═════ Input for this task ═════
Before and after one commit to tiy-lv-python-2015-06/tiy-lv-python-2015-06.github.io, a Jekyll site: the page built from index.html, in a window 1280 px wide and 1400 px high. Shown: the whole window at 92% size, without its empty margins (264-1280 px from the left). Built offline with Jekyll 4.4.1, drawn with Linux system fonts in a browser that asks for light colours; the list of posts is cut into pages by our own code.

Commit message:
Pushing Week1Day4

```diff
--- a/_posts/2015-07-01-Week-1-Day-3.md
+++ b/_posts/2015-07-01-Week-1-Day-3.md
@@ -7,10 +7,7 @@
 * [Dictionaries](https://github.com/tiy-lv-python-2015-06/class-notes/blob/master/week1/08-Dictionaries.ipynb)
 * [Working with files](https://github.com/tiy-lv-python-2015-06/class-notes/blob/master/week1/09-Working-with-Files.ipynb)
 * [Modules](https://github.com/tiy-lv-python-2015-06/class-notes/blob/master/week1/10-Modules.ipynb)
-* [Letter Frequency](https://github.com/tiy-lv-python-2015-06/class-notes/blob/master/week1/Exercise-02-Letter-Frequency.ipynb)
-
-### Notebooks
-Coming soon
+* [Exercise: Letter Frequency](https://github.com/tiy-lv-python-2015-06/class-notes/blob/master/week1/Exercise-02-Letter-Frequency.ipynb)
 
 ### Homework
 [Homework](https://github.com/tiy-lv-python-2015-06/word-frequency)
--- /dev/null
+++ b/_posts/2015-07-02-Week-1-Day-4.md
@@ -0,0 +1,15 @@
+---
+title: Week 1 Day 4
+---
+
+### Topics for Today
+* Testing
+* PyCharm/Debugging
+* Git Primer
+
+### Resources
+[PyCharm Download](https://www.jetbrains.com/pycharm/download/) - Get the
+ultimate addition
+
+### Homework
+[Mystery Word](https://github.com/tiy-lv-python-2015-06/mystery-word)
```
═════
═════ Input for this task ═════
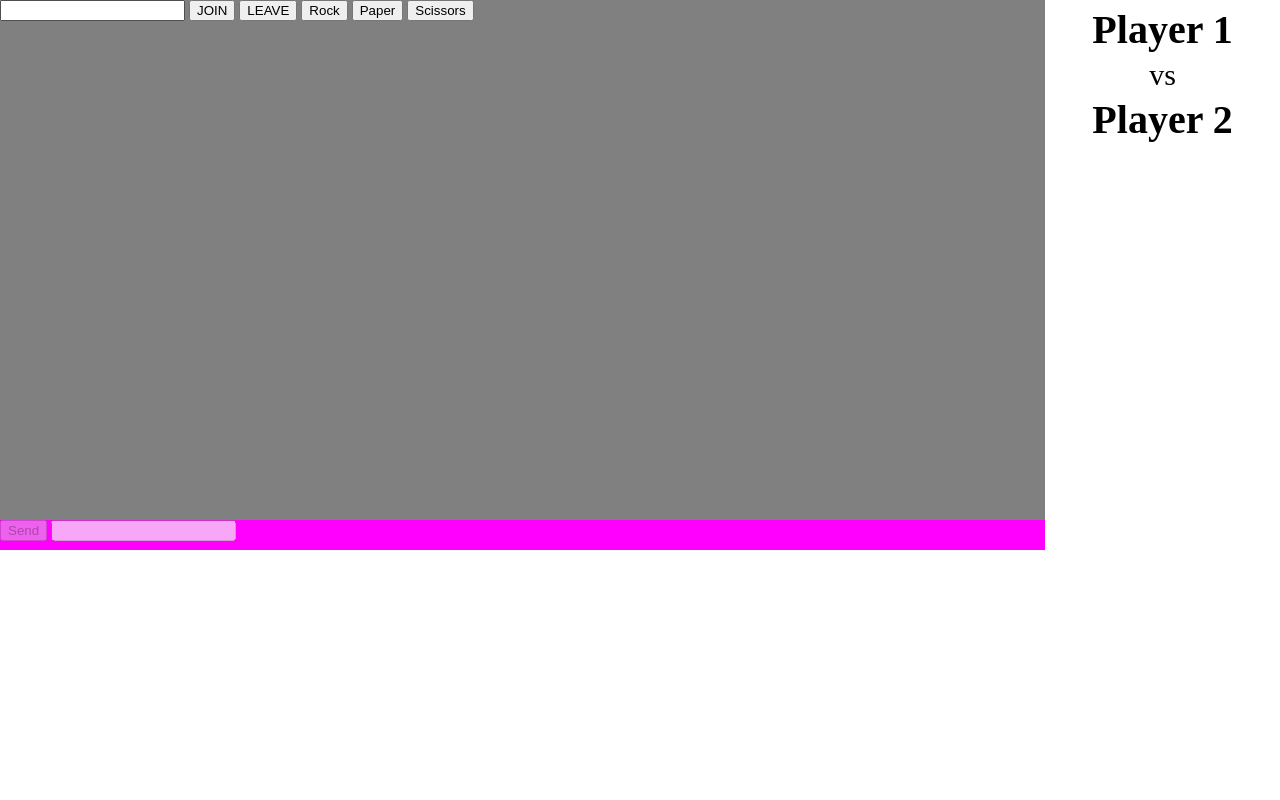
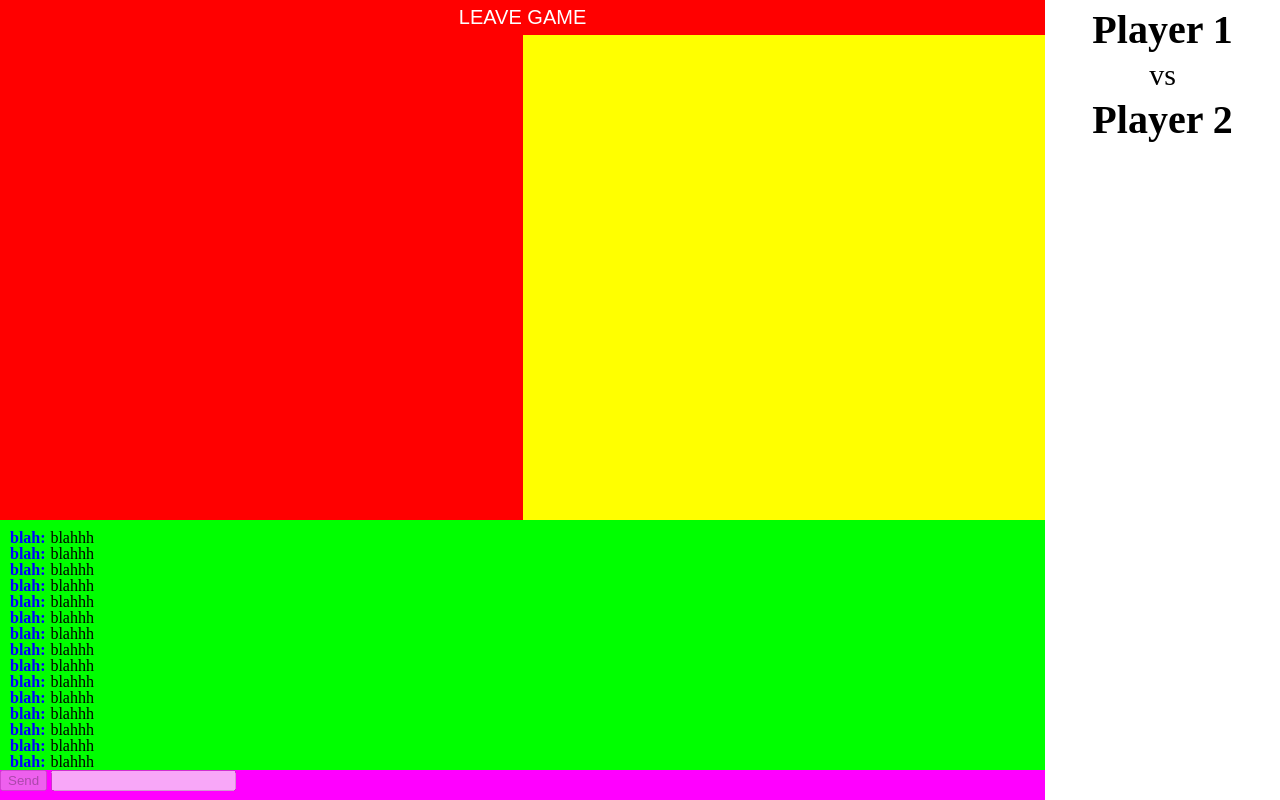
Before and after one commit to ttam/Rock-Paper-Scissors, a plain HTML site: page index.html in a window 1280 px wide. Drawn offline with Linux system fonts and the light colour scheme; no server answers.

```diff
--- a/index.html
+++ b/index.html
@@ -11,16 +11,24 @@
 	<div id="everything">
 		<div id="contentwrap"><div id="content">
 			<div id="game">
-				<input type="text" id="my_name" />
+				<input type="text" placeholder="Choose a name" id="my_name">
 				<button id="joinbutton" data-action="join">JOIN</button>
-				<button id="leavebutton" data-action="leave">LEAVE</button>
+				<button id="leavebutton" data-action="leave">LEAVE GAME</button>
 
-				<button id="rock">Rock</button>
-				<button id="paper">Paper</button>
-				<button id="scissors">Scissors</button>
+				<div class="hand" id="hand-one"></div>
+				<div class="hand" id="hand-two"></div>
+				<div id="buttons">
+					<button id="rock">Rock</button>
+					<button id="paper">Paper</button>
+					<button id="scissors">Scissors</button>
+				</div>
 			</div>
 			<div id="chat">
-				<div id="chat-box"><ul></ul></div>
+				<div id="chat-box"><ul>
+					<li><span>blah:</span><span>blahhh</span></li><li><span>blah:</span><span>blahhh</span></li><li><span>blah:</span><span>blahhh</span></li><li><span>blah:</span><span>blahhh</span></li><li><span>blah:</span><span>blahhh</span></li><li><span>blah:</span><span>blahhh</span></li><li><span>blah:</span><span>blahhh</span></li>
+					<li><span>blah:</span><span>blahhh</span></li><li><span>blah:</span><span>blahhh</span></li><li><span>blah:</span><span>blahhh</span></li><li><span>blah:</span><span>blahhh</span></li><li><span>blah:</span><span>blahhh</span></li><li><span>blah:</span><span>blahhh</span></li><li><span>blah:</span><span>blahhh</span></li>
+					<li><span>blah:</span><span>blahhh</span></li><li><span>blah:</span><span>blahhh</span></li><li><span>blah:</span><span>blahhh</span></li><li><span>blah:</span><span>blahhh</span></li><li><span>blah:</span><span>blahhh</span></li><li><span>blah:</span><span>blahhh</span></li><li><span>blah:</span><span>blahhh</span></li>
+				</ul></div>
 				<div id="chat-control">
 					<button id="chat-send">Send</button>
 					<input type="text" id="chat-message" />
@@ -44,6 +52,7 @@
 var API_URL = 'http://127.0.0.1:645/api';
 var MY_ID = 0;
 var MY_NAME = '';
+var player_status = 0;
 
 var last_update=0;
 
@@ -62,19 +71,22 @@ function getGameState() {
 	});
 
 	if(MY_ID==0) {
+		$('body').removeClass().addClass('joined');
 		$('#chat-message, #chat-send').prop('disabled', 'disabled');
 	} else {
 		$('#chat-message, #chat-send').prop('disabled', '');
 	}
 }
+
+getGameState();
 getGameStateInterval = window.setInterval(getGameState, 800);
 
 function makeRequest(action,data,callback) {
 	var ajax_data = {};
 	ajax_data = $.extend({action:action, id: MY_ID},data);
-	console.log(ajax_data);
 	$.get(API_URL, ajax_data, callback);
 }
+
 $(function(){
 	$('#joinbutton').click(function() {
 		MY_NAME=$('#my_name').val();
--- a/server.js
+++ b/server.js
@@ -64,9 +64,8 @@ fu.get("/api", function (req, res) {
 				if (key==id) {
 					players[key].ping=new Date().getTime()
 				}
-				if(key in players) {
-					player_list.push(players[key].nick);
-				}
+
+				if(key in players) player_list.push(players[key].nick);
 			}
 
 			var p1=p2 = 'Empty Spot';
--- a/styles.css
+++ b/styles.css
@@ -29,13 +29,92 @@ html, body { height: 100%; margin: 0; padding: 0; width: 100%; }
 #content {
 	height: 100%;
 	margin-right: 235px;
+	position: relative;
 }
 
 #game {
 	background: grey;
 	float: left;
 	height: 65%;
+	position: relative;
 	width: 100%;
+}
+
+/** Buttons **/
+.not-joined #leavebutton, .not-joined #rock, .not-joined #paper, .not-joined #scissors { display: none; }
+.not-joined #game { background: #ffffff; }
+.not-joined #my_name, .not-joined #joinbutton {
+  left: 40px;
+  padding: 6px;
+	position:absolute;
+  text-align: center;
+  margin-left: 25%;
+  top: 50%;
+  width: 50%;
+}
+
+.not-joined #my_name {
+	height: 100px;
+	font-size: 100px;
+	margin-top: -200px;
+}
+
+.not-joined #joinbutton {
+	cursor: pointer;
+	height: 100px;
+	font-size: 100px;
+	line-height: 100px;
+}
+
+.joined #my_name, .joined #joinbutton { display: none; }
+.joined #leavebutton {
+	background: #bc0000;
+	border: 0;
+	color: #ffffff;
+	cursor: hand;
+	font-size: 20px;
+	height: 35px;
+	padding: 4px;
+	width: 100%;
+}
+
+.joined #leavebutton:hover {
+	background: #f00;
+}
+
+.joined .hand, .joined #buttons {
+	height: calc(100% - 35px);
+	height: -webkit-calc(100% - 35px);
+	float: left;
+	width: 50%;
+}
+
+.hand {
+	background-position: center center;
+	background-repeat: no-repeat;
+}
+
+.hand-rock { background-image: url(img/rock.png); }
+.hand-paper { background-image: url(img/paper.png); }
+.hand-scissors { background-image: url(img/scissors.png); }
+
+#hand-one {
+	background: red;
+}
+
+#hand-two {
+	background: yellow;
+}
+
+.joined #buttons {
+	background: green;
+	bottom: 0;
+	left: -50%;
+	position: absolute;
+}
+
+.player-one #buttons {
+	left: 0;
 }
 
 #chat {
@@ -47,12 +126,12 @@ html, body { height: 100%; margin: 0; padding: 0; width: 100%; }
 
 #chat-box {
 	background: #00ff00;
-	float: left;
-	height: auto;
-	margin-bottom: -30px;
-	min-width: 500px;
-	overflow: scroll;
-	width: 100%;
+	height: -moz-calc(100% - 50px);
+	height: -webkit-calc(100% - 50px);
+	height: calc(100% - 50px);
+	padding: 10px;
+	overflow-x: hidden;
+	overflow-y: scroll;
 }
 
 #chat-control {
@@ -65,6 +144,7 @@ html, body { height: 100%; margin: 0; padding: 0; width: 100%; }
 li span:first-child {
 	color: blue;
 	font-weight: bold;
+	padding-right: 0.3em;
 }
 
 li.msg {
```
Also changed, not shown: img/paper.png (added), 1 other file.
═════
Brief:
Filter the entries down to the lines that include the string "joined".

Answer section:
+		$('body').removeClass().addClass('joined');
+.not-joined #leavebutton, .not-joined #rock, .not-joined #paper, .not-joined #scissors { display: none; }
+.not-joined #game { background: #ffffff; }
+.not-joined #my_name, .not-joined #joinbutton {
+.not-joined #my_name {
+.not-joined #joinbutton {
+.joined #my_name, .joined #joinbutton { display: none; }
+.joined #leavebutton {
+.joined #leavebutton:hover {
+.joined .hand, .joined #buttons {
+.joined #buttons {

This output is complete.